"Enticed by the prospect of riches, players and teams harnessed fitness training, reconstructive surgery, biomechanical analysis and performance-enhancing drugs to reduce wear and tear on players' bodies and, ultimately, radically alter them for profit," Rose and Salzmann concluded in the paper. "This interplay between economic incentives and medicine created what we call bionic ballplayers: bigger, stronger, and at times, more fragile than their predecessors."
The study suggests that the question raised by steroids is not individual morality, but rather the morality produced by a political economy of labor that calls for both services and body parts rendered.
Ironically, as Rose and Salzmann's article went to press, MLB Commissioner Bud Selig had just suspended 13 players for using steroids.
"Why has professional baseball players' steroid use been characterized as an immoral illegitimate bodily enhancement, when other medical interventions, such as 'Tommy John' elbow reconstruction surgery, have been celebrated as career-saving cures?" Rose questioned. "While admittedly different, we show that both bodily interventions arose out of the same dramatic shifts in the business of baseball shifts that drove the medicalization of the game and players' bodies."
The researchers contend that before the advent of salary arbitration and free agency, ballplayers were disposable parts in a high-risk work environment. But buoyed by exploding television revenues, the free agent market drove players' salaries into the millions, transforming the economics of bodily management.
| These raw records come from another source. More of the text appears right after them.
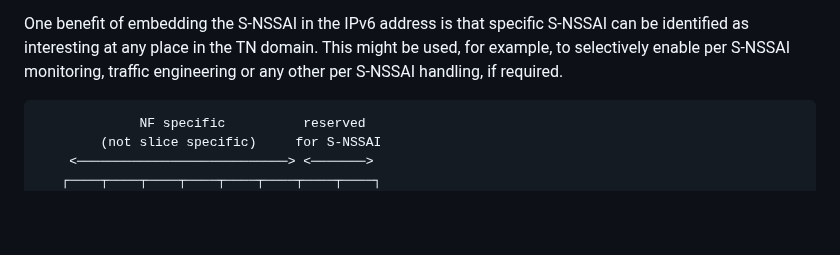
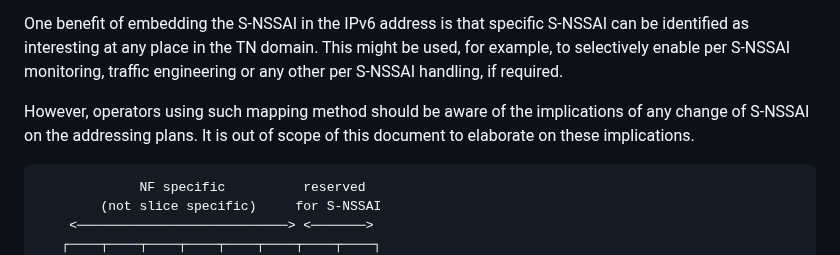
Before and after one commit to boucadair/5g-slice-realization, a Markdown page: draft-ietf-teas-5g-ns-ip-mpls.md, the part around the change. Rendered like a GitHub page; blank space fills up the shorter version.

Commit message:
Update draft-ietf-teas-5g-ns-ip-mpls.md
Co-authored-by: Med <mohamed.boucadair@orange.com>

```diff
--- a/draft-ietf-teas-5g-ns-ip-mpls.md
+++ b/draft-ietf-teas-5g-ns-ip-mpls.md
@@ -703,6 +703,10 @@ Overall, policies might be provided by an operator (e.g., to Network Slice Contr
    for example, to selectively enable per S-NSSAI monitoring, traffic engineering or any
    other per S-NSSAI handling, if required.
 
+   However, operators using such mapping method should be aware of the implications
+   of any change of S-NSSAI on the addressing plans. It is out of scope of this document
+   to elaborate on these implications.
+
 ~~~
              NF specific          reserved
         (not slice specific)     for S-NSSAI
```
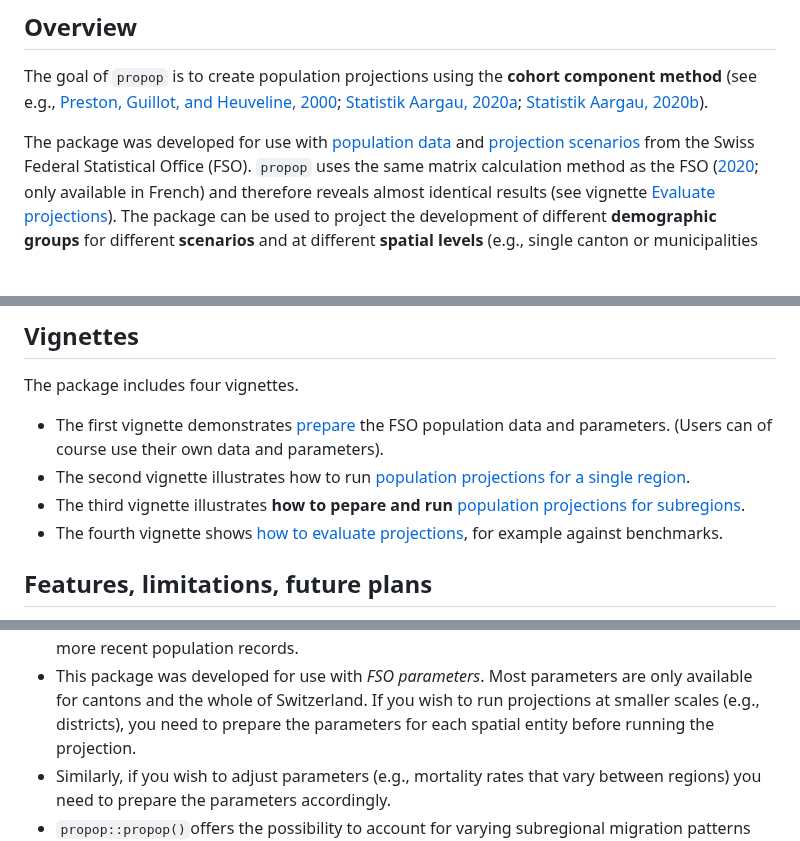
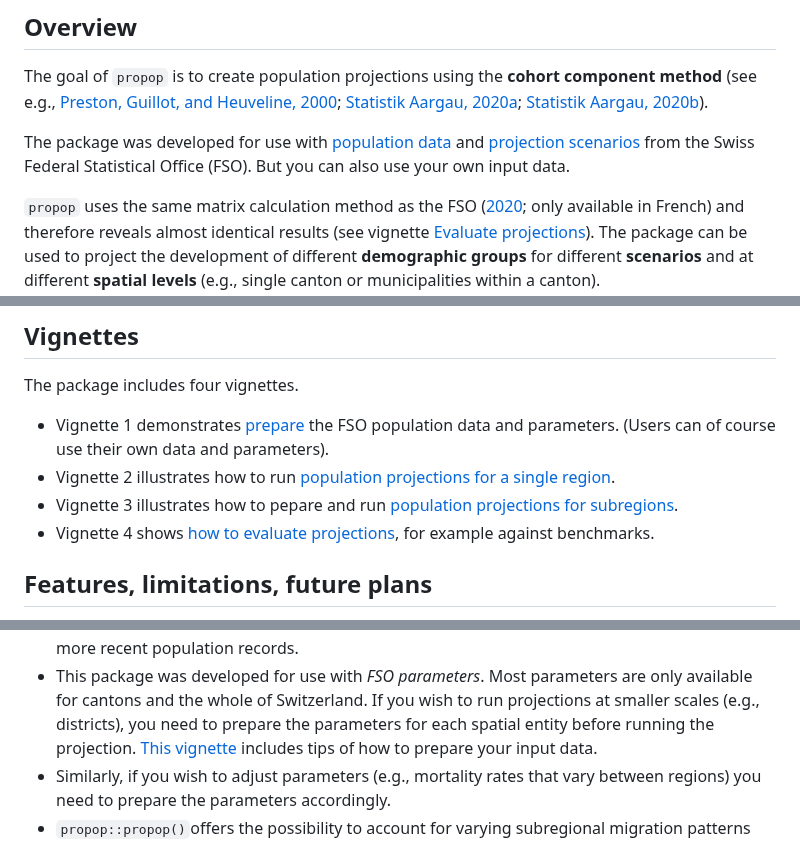
Before and after one commit to statistik-aargau/propop, a Markdown page: README.md, 3 parts joined by grey strips. GitHub-like rendering; blank space fills up the shorter version.

Commit message:
:memo: updated readme

```diff
--- a/README.md
+++ b/README.md
@@ -19,8 +19,10 @@ component method** (see e.g.,
 The package was developed for use with
 [population data](https://www.pxweb.bfs.admin.ch/pxweb)
 and [projection scenarios](https://www.bfs.admin.ch/bfs/en/home/statistics/population/population-projections/national-projections.html)
-from the Swiss Federal Statistical Office (FSO). `propop` uses the same matrix
-calculation method as the FSO
+from the Swiss Federal Statistical Office (FSO). But you can also use your own
+input data.
+
+`propop` uses the same matrix calculation method as the FSO
 ([2020](https://github.com/statistik-aargau/propop-additional-resources/blob/358ffa280f3777af34d3ac4b2782c1171ed93beb/FSO_2020_Meth_scenarios%20cant.pdf); only available in French)
 and therefore reveals almost identical results (see vignette
 [Evaluate projections](https://statistik-aargau.github.io/propop/articles/evaluate.html)).
@@ -46,15 +48,15 @@ devtools::install_github("statistik-aargau/propop")
 
 The package includes four vignettes.
 
-- The first vignette demonstrates
+- Vignette 1 demonstrates
 [prepare](https://statistik-aargau.github.io/propop/articles/prepare_data.html)
 the FSO population data and parameters. (Users can of course use their own data
 and parameters).
-- The second vignette illustrates how to run
+- Vignette 2 illustrates how to run
 [population projections for a single region](https://statistik-aargau.github.io/propop/articles/project_single_region.html).
-- The third vignette illustrates **how to pepare and run**
+- Vignette 3 illustrates how to pepare and run
 [population projections for subregions](https://statistik-aargau.github.io/propop/articles/project_subregions.html).
-- The fourth vignette shows
+- Vignette 4 shows
 [how to evaluate projections](https://statistik-aargau.github.io/propop/articles/evaluate.html),
 for example against benchmarks.
 
@@ -73,7 +75,8 @@ recent population records.
 - This package was developed for use with *FSO parameters*. Most parameters are
 only available for cantons and the whole of Switzerland. If you wish to run
 projections at smaller scales (e.g., districts), you need to prepare the
-parameters for each spatial entity before running the projection.
+parameters for each spatial entity before running the projection. [This vignette](https://statistik-aargau.github.io/propop/articles/project_subregions.html)
+includes tips of how to prepare your input data.
 - Similarly, if you wish to adjust parameters (e.g., mortality rates that
 vary between regions) you need to prepare the parameters accordingly.
 - `propop::propop()`offers the possibility to account for varying
```
Also changed, not shown: other parts of README.md (+1 -1 lines).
Beth Wright, dean of the UT Arlington College of Liberal Arts, applauded Rose and the valuable impact that her research has on culture.
"Dr. Rose is making important contributions to the way we understand the history of disability and athletics and the pressure that the sports industry places on its talent," Wright
|Contact: Bridget Lewis|
University of Texas at Arlington